Even by generous estimates, around 80% of the world’s oceans have not been surveyed – the surface of Mars is better mapped than our own planet. This fact rings true in the Barents Sea as well, where there are still vast areas where we don’t really know what the seafloor looks like. Imaging and reconstructing the landform imprint left behind by the last ice sheet is therefore much like trying to complete a vast unfinished jigsaw puzzle, where there are still more pieces left in the box than on the table.
Here is one such jigsaw piece we found and surveyed this week. This impressive channel feature carried vast quantities of water beneath the ice sheet, which perhaps came via vertical pipes that captured meltwater from the ice-sheet surface above. Like in river systems that you see onshore, there are similar morphologies in these subglacial features too, including channel braiding and the occasionally connected lake basin.
Knowing these features exist and that water was abundant gives us clues into what conditions were like at the base of the ice sheet, and into the processes of how the ice sheet eventually collapsed.

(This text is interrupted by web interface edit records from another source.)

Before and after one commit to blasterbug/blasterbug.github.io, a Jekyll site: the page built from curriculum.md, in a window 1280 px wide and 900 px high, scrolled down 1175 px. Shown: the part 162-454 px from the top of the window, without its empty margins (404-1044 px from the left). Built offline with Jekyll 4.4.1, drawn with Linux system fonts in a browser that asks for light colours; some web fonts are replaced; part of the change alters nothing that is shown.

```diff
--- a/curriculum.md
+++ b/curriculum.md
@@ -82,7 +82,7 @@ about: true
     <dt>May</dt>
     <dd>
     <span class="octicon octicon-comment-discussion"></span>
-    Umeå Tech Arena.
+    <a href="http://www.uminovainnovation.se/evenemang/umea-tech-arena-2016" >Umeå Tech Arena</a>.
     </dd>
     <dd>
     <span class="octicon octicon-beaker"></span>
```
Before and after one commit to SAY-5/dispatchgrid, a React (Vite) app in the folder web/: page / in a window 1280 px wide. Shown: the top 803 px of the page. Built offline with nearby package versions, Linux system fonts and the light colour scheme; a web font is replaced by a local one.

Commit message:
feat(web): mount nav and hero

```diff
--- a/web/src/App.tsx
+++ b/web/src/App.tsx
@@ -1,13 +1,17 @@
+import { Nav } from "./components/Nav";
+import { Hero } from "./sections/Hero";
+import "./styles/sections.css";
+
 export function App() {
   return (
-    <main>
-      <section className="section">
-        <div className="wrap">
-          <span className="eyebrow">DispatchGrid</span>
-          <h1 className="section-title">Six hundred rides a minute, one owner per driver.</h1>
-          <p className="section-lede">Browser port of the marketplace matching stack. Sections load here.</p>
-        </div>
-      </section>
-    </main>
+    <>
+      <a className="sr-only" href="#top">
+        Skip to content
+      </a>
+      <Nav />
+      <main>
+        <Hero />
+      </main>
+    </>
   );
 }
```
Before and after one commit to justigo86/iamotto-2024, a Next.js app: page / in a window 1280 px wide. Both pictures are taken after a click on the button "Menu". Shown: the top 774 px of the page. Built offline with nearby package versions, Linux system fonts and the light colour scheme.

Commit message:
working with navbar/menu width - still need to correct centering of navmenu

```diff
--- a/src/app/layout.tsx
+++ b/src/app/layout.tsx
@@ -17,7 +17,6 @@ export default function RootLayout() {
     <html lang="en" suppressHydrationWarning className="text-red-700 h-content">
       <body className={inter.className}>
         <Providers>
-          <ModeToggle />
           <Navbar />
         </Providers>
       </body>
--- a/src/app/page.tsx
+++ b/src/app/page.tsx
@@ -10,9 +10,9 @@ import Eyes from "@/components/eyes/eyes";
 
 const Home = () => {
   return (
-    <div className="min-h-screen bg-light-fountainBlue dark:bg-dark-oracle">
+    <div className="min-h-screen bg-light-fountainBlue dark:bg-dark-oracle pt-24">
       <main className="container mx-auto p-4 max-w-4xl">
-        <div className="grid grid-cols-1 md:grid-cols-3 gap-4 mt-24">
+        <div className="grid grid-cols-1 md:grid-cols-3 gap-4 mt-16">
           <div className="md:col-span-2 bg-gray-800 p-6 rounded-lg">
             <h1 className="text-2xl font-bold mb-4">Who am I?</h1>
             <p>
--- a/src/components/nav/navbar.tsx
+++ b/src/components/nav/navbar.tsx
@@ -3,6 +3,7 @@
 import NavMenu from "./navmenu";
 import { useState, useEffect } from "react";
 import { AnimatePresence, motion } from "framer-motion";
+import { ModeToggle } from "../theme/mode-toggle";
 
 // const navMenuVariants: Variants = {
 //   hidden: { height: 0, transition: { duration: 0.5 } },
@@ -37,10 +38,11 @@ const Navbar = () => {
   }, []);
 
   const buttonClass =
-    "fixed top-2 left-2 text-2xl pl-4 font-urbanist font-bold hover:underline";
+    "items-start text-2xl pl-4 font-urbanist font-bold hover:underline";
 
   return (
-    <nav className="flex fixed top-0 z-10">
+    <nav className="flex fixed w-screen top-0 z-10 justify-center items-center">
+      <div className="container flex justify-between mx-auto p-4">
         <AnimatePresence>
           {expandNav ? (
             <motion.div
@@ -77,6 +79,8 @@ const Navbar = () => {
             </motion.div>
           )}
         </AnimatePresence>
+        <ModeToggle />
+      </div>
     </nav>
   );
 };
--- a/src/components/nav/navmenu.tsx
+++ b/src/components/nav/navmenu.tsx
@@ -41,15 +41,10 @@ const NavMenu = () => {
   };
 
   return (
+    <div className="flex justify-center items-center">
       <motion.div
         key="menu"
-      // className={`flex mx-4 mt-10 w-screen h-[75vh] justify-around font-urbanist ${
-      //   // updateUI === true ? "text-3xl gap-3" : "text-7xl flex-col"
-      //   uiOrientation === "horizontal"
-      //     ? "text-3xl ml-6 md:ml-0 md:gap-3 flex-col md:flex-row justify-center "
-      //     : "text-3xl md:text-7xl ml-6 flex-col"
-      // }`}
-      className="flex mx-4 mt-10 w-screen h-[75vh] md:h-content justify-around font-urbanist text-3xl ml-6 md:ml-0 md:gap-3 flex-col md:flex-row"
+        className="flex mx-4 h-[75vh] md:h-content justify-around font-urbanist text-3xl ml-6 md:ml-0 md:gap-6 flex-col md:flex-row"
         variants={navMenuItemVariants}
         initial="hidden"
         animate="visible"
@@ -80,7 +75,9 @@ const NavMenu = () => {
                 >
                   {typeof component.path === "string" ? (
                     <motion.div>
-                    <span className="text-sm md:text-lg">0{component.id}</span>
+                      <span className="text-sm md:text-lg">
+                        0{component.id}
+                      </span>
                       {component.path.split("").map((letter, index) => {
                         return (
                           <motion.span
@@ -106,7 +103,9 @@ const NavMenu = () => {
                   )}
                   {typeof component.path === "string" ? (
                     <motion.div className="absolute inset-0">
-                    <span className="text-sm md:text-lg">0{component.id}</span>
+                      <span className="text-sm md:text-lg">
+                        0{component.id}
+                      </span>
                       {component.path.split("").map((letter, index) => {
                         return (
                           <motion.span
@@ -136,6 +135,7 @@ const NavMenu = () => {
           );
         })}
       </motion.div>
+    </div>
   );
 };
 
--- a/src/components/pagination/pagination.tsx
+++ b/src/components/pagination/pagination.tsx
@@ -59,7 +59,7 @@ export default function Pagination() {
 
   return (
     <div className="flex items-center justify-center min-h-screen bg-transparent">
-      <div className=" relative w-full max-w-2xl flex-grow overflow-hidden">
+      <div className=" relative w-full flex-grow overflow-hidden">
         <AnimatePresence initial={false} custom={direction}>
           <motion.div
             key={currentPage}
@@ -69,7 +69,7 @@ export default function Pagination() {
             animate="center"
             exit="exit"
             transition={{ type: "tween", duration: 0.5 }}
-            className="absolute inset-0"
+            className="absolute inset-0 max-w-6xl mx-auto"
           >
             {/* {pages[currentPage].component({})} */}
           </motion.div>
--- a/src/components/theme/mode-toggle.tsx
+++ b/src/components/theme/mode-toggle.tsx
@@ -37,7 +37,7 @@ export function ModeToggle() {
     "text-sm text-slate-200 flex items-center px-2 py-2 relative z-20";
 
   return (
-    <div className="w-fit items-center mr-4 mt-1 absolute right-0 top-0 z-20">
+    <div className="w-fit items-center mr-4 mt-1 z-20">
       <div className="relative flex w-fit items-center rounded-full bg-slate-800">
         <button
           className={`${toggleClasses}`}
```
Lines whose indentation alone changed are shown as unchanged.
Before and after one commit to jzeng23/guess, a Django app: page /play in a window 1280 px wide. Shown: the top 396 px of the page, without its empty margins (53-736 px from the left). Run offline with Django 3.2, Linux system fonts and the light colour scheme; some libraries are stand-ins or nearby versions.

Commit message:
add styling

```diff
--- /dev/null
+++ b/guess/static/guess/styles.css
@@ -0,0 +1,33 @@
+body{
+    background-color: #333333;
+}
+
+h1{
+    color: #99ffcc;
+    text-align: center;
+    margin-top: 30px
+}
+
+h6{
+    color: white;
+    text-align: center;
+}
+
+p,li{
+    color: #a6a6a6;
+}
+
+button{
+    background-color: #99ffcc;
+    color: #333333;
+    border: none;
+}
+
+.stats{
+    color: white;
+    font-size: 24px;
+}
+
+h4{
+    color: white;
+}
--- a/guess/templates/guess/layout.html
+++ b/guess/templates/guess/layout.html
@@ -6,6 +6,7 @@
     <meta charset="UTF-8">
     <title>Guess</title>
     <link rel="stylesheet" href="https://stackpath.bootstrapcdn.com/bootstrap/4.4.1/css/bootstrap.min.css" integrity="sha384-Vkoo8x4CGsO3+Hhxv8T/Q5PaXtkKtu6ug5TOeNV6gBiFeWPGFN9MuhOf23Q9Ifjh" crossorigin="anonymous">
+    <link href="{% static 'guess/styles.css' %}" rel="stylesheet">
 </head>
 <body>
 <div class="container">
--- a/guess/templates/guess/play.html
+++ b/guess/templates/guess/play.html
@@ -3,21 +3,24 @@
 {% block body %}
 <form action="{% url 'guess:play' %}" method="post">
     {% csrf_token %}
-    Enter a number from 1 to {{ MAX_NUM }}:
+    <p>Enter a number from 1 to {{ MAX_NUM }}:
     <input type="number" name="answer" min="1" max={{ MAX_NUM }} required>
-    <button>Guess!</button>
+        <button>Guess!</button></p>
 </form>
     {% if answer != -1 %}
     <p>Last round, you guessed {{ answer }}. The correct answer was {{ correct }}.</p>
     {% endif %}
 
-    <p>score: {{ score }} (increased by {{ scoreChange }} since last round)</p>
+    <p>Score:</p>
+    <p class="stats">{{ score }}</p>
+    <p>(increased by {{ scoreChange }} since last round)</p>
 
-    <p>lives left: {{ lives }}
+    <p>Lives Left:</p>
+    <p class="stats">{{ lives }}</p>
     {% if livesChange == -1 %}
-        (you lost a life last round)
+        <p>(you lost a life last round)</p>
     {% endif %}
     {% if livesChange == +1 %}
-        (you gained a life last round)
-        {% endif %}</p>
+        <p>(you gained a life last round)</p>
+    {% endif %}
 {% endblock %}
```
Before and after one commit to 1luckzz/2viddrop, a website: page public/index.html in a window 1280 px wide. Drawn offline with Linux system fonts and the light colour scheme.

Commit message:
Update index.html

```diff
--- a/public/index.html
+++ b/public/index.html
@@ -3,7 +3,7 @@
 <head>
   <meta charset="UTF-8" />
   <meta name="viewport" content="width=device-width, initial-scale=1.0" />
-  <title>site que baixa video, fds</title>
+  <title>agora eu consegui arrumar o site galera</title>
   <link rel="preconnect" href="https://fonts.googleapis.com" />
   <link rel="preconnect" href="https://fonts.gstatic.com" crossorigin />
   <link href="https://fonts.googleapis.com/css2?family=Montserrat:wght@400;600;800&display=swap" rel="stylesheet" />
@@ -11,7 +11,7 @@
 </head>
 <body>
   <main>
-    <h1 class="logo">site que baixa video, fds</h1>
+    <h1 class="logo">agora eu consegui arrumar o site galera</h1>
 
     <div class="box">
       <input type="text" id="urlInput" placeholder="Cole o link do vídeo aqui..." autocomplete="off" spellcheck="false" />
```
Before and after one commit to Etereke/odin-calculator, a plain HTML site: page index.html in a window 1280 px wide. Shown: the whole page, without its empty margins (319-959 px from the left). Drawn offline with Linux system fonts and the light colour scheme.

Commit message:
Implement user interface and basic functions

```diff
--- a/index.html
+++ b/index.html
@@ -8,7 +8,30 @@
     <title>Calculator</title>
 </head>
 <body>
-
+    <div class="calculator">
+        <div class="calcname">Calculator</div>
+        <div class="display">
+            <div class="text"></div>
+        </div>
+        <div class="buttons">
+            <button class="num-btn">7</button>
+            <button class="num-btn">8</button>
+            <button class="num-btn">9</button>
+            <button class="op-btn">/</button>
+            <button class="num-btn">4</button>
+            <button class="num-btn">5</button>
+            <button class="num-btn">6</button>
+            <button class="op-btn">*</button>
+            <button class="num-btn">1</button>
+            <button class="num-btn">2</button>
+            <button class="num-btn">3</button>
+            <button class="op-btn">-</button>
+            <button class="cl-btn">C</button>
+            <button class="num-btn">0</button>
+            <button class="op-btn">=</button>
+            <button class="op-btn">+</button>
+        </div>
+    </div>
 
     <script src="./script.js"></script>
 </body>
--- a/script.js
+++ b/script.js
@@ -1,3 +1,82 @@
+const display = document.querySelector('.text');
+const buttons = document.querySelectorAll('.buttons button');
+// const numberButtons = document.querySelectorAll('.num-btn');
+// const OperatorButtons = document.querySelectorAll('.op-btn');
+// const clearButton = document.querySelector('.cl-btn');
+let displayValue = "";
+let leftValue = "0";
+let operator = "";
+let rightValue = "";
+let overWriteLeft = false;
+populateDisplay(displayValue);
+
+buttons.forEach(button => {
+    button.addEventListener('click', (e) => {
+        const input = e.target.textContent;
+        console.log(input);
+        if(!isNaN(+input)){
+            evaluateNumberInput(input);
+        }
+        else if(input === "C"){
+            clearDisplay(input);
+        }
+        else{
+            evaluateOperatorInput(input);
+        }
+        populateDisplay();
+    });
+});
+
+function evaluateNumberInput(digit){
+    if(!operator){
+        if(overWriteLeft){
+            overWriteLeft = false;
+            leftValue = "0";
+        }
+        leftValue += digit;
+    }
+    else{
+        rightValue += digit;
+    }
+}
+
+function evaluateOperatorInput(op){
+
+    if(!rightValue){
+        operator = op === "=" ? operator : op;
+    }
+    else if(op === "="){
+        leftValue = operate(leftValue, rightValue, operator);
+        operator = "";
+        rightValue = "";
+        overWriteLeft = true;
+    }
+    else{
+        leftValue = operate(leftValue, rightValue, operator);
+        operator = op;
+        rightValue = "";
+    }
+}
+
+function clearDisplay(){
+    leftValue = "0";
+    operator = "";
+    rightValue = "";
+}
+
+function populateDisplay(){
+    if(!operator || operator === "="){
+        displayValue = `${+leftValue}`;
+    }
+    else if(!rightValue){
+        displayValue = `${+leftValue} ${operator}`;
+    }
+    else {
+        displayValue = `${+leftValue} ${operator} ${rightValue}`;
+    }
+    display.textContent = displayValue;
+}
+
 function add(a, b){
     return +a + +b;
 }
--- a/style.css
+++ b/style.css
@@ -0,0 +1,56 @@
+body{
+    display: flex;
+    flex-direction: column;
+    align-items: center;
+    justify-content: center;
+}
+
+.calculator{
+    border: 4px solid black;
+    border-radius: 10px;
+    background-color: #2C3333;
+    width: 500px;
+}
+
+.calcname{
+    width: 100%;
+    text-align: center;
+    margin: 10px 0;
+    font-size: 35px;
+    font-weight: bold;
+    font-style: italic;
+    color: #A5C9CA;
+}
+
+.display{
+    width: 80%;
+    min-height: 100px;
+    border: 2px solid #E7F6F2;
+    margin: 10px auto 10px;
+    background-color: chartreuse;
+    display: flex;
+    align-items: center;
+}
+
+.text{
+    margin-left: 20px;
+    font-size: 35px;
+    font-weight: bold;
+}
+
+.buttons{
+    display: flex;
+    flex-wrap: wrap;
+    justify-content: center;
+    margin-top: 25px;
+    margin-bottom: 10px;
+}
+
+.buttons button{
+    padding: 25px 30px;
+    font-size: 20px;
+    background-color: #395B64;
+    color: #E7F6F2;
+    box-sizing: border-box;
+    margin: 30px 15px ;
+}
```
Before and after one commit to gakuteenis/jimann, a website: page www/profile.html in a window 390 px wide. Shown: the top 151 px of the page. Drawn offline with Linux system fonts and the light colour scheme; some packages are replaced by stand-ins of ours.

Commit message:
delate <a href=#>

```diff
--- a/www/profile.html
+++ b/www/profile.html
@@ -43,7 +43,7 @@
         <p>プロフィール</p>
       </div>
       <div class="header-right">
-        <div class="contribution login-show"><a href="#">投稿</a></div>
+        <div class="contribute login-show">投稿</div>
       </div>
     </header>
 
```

Surveying the seafloor is a frustratingly slow process – to get images of sufficient quality we are sailing at less than 20 km per hour. However, the live data feed that comes in makes great ‘slow TV’ for geoscientists! From the warmth of the instrument room, it’s possible to be captivated for hours, watching as the glacial landforms slowly reveal themselves and never knowing what to expect next. Of course, there are many teasing features that we see along the way that would be great to visit, but time is limited and we must be patient and come back another year to add more pieces to the puzzle.